AASL Communities of Practice (CoP) Frequently Asked Questions

How do I join a Community of Practice?

You will want to ensure that you are logged into ALA Connect and that your AASL membership is current.

To join AASL, visit www.ala.org/aasl/about/join. If you have questions regarding your membership, please contact the Member Relations & Services (MRS) Center at customerservice@ala.org or 1-800-545-2433.

Why am I not receiving notifications from the CoP?

First, make sure that the CoP you signed up for is shown in your list of communities:

  1. Log in to connect.ala.org.
  2. Click your profile picture at the top right corner of the screen. (Next to “HI, [Your Name].)
  3. Click on the Communities button. This will list all of the ALA Connect communities you are a member of.

To access, update, or change communication preferences:

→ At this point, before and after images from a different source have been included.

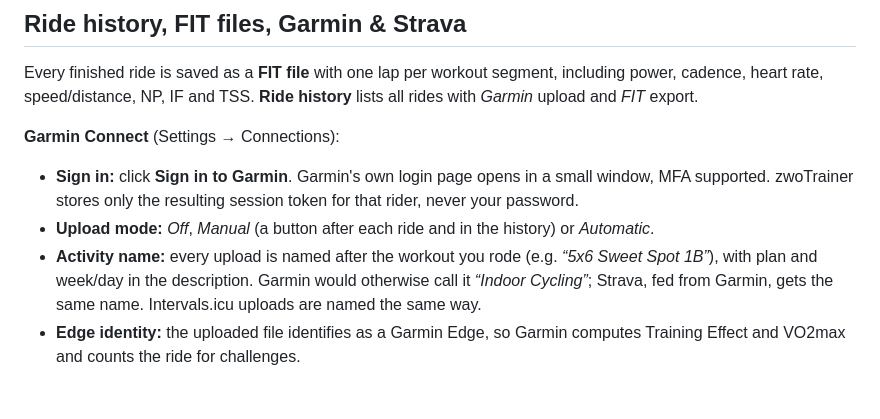
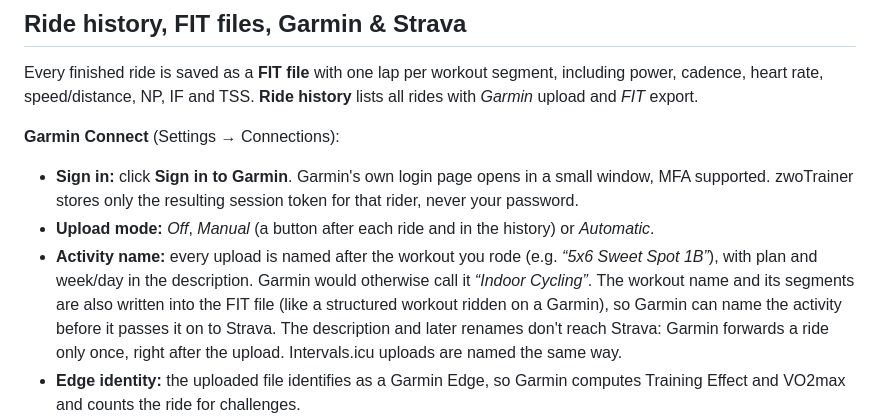
Before and after one commit to steffenr/zwo-trainer, a Markdown page: README.md, the part around the change. Drawn GitHub-style; blank space fills up the shorter version.

Commit message:
Document the workout name in FIT files in README and AGENTS.md: workout and workout_step messages, why a rename after upload is too late for Strava and what doesn't reach it

```diff
--- a/README.md
+++ b/README.md
@@ -242,7 +242,7 @@ Every finished ride is saved as a **FIT file** with one lap per workout segment,
 **Garmin Connect** (Settings → Connections):
 - **Sign in:** click **Sign in to Garmin**. Garmin's own login page opens in a small window, MFA supported. zwoTrainer stores only the resulting session token for that rider, never your password.
 - **Upload mode:** *Off*, *Manual* (a button after each ride and in the history) or *Automatic*.
-- **Activity name:** every upload is named after the workout you rode (e.g. *“5x6 Sweet Spot 1B”*), with plan and week/day in the description. Garmin would otherwise call it *“Indoor Cycling”*; Strava, fed from Garmin, gets the same name. Intervals.icu uploads are named the same way.
+- **Activity name:** every upload is named after the workout you rode (e.g. *“5x6 Sweet Spot 1B”*), with plan and week/day in the description. Garmin would otherwise call it *“Indoor Cycling”*. The workout name and its segments are also written into the FIT file (like a structured workout ridden on a Garmin), so Garmin can name the activity before it passes it on to Strava. The description and later renames don't reach Strava: Garmin forwards a ride only once, right after the upload. Intervals.icu uploads are named the same way.
 - **Edge identity:** the uploaded file identifies as a Garmin Edge, so Garmin computes Training Effect and VO2max and counts the ride for challenges.
 - **Unofficial interface:** this is the same approach as the Garmin Connect mobile app, not Garmin's official partner API, so it may change. If it fails, the **manual FIT import** fallback saves the file, shows it in Finder and opens Garmin's import page.
 
```
Also changed, not shown: AGENTS.md (+1 -1 lines).
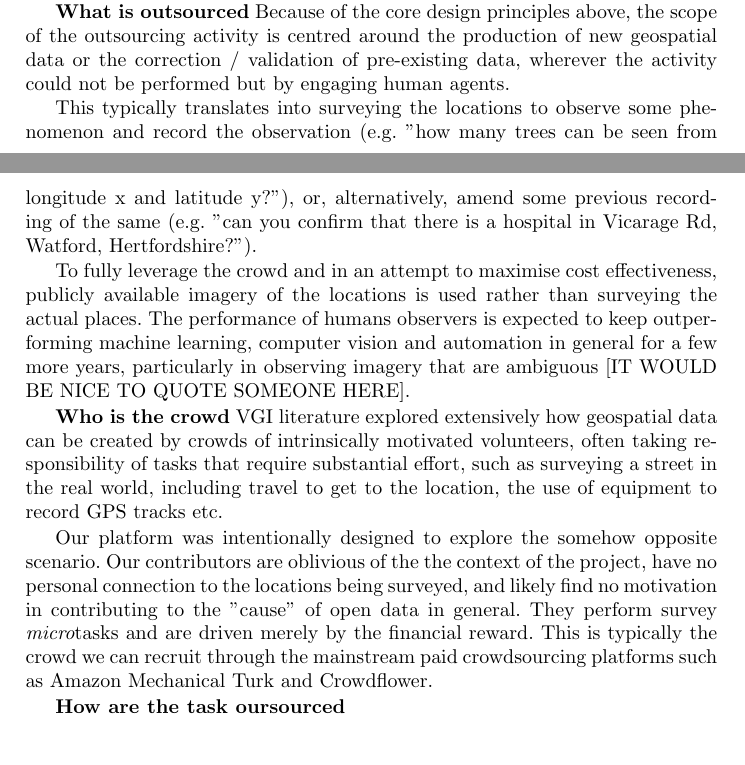
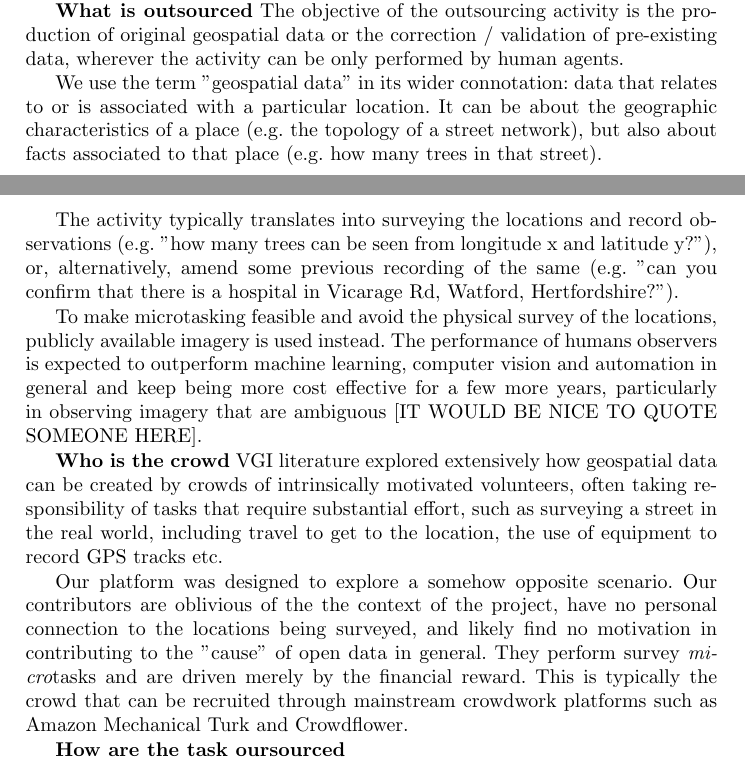
Before and after one commit to Digital-Contraptions-Imaginarium/OLAF-ICWE2016-paper, a LaTeX thesis (0_Main.tex, which reads 3_Platform.tex): two parts of pages 6 and 7 of 22, joined at a grey line, cut at the place of the change. Compiled offline with pdfLaTeX.

Commit message:
Various improvements in the text

```diff
--- a/3_Platform.tex
+++ b/3_Platform.tex
@@ -22,15 +22,17 @@ In designing the platform, we tried to achieve a good combination of the design
 
 The following is a high level description of the crowdsourcing component of the platform according to the dimensions presented in \cite{Wearethedata:2015uo}. The description is independent of the specific objective the system could be deployed to address.
 
-\textbf{What is outsourced} Because of the core design principles above, the scope of the outsourcing activity is centred around the production of new geospatial data or the correction / validation of pre-existing data, wherever the activity could not be performed but by engaging human agents.
+\textbf{What is outsourced} The objective of the outsourcing activity is the production of original geospatial data or the correction / validation of pre-existing data, wherever the activity can be only performed by human agents.
 
-This typically translates into surveying the locations to observe some phenomenon and record the observation (e.g. "how many trees can be seen from longitude x and latitude y?"), or, alternatively, amend some previous recording of the same (e.g. "can you confirm that there is a hospital in Vicarage Rd, Watford, Hertfordshire?").
+We use the term "geospatial data" in its wider connotation: data that relates to or is associated with a particular location. It can be about the geographic characteristics of a place (e.g. the topology of a street network), but also about facts associated to that place (e.g. how many trees in that street).
 
-To fully leverage the crowd and in an attempt to maximise cost effectiveness, publicly available imagery of the locations is used rather than surveying the actual places. The performance of humans observers is expected to keep outperforming machine learning, computer vision and automation in general for a few more years, particularly in observing imagery that are ambiguous [IT WOULD BE NICE TO QUOTE SOMEONE HERE].
+The activity typically translates into surveying the locations and record observations (e.g. "how many trees can be seen from longitude x and latitude y?"), or, alternatively, amend some previous recording of the same (e.g. "can you confirm that there is a hospital in Vicarage Rd, Watford, Hertfordshire?").
+
+To make microtasking feasible and avoid the physical survey of the locations, publicly available imagery is used instead. The performance of humans observers is expected to outperform machine learning, computer vision and automation in general and keep being more cost effective for a few more years, particularly in observing imagery that are ambiguous [IT WOULD BE NICE TO QUOTE SOMEONE HERE].
 
 \textbf{Who is the crowd} VGI literature explored extensively how geospatial data can be created by crowds of intrinsically motivated volunteers, often taking responsibility of tasks that require substantial effort, such as surveying a street in the real world, including travel to get to the location, the use of equipment to record GPS tracks etc.
 
-Our platform was intentionally designed to explore the somehow opposite scenario. Our contributors are oblivious of the the context of the project, have no personal connection to the locations being surveyed, and likely find no motivation in contributing to the "cause" of open data in general. They perform survey {\it micro}tasks and are driven merely by the financial reward. This is typically the crowd we can recruit through the mainstream paid crowdsourcing platforms such as Amazon Mechanical Turk and Crowdflower.
+Our platform was designed to explore a somehow opposite scenario. Our contributors are oblivious of the the context of the project, have no personal connection to the locations being surveyed, and likely find no motivation in contributing to the "cause" of open data in general. They perform survey {\it micro}tasks and are driven merely by the financial reward. This is typically the crowd that can be recruited through mainstream crowdwork platforms such as Amazon Mechanical Turk and Crowdflower.
 
 \textbf{How are the task oursourced}
 
```
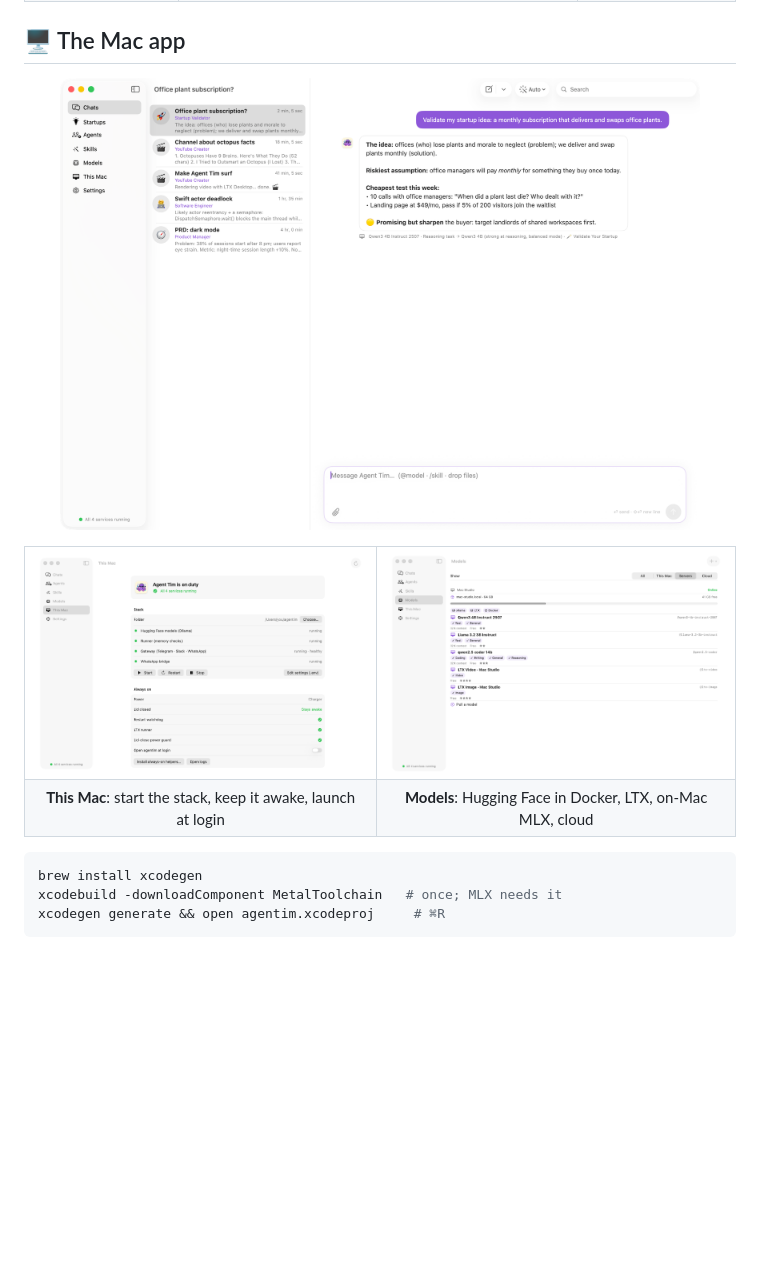
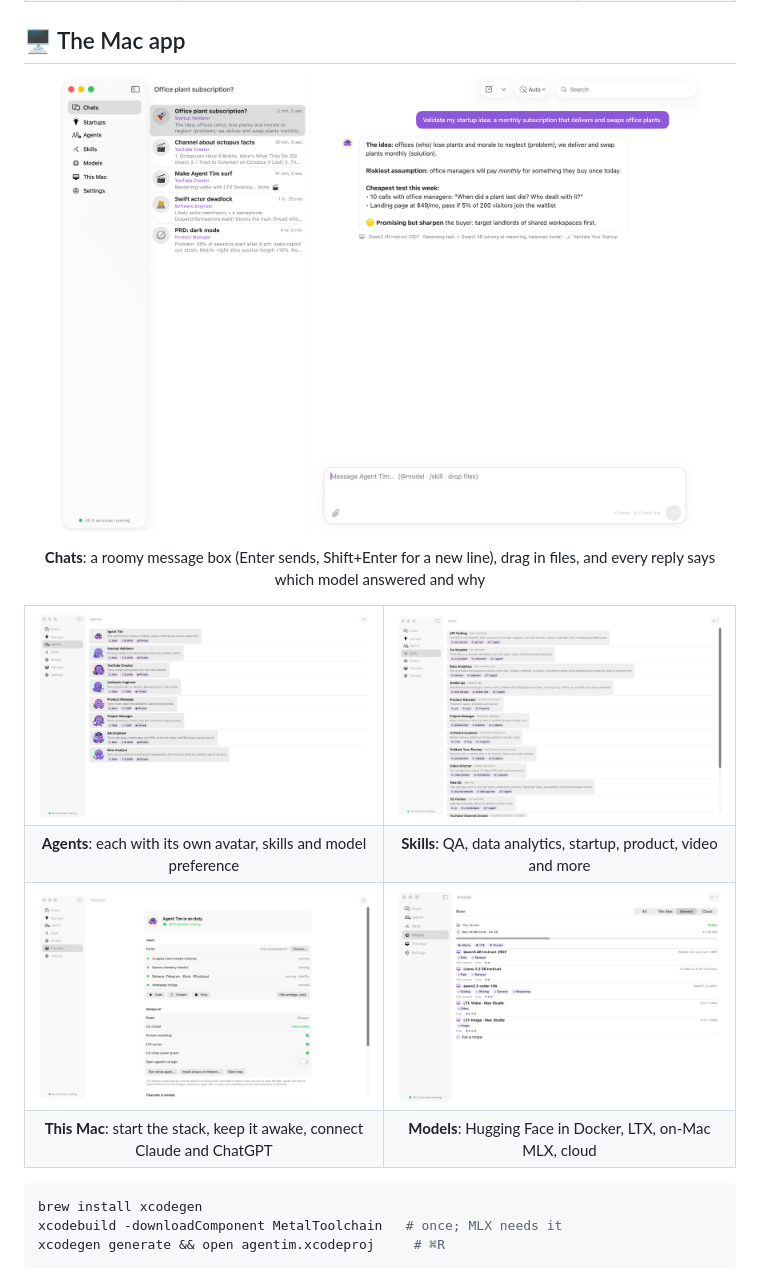
Before and after one commit to CrewOS-Agentim/agentim, a Markdown page: README.md, the part around one of its changes. Drawn GitHub-style; pictures changed too: docs/assets/screenshots/host.png, docs/assets/screenshots/skills.png; blank space fills up the shorter version.

```diff
--- a/README.md
+++ b/README.md
@@ -155,15 +155,24 @@ Before any download, the runner looks up the real file sizes from the Ollama reg
 
 ## 🖥 The Mac app
 
-<p align="center"><img src="docs/assets/screenshots/chat.png" alt="agentim for macOS: chats" width="90%"></p>
+<p align="center"><img src="docs/assets/screenshots/chat.png" alt="agentim for macOS: a chat with Agent Tim, the big message box and the routing note under each reply" width="90%"></p>
+<p align="center"><b>Chats</b>: a roomy message box (Enter sends, Shift+Enter for a new line), drag in files, and every reply says which model answered and why</p>
 
 <table>
+  <tr>
+    <td><img src="docs/assets/screenshots/agents.png" alt="Agents with their cartoon avatars, including QA Engineer and Data Analyst"></td>
+    <td><img src="docs/assets/screenshots/skills.png" alt="Built-in skills including Web QA, Mobile QA, API Testing and Data Analytics"></td>
+  </tr>
+  <tr>
+    <td align="center"><b>Agents</b>: each with its own avatar, skills and model preference</td>
+    <td align="center"><b>Skills</b>: QA, data analytics, startup, product, video and more</td>
+  </tr>
   <tr>
     <td><img src="docs/assets/screenshots/host.png" alt="This Mac control center"></td>
     <td><img src="docs/assets/screenshots/models.png" alt="Models: Hugging Face in Docker and LTX"></td>
   </tr>
   <tr>
-    <td align="center"><b>This Mac</b>: start the stack, keep it awake, launch at login</td>
+    <td align="center"><b>This Mac</b>: start the stack, keep it awake, connect Claude and ChatGPT</td>
     <td align="center"><b>Models</b>: Hugging Face in Docker, LTX, on-Mac MLX, cloud</td>
   </tr>
 </table>
```
Also changed, not shown: other parts of README.md (+17 -4 lines), docs/assets/screenshots/startup-team.png, docs/assets/screenshots/startup.png, 1 other file.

  1. Above your list of communities, you will see a My Account drop down menu. Click to open the menu and select Community Notifications.
  2. Scroll down and you will find a list of all your communities. Here you can use a drop-down menu to set your notification preference for each community. You can choose between:
    • Real time: A notification will be sent to you as soon as a post is submitted to the community.
    • Daily Digest: All new posts will be consolidated into one email you will receive at the end of the business day.
    • No mail.

The list of CoPs does not really interest me, how can I start a new CoP?

AASL loves to hear from members with suggestions for new CoP, so please submit your suggestion by filling out this form. BUT we do suggest that you try at least one of the current CoP to get a sense of the community and what it may have to offer. If your suggestion is accepted by the Member Engagement Committee to move forward, you will be contacted for input. Having an example of how the other CoPs have structured their communities will help you in getting started.

How is a CoP different from an AASL Section?

An AASL Section is defined as a group “who represent a special field of activity clearly distinct from that of any existing section,” and is much more formal than a CoP. Sections have a minimum required member number, elect leaders, and have formal meetings. CoPs are built around a shared need and not a specific role/activity (educator of school librarians, supervisor, independent school). CoPs are also intended to be fluid and timely with the ability to come and go as the needs of the membership shift.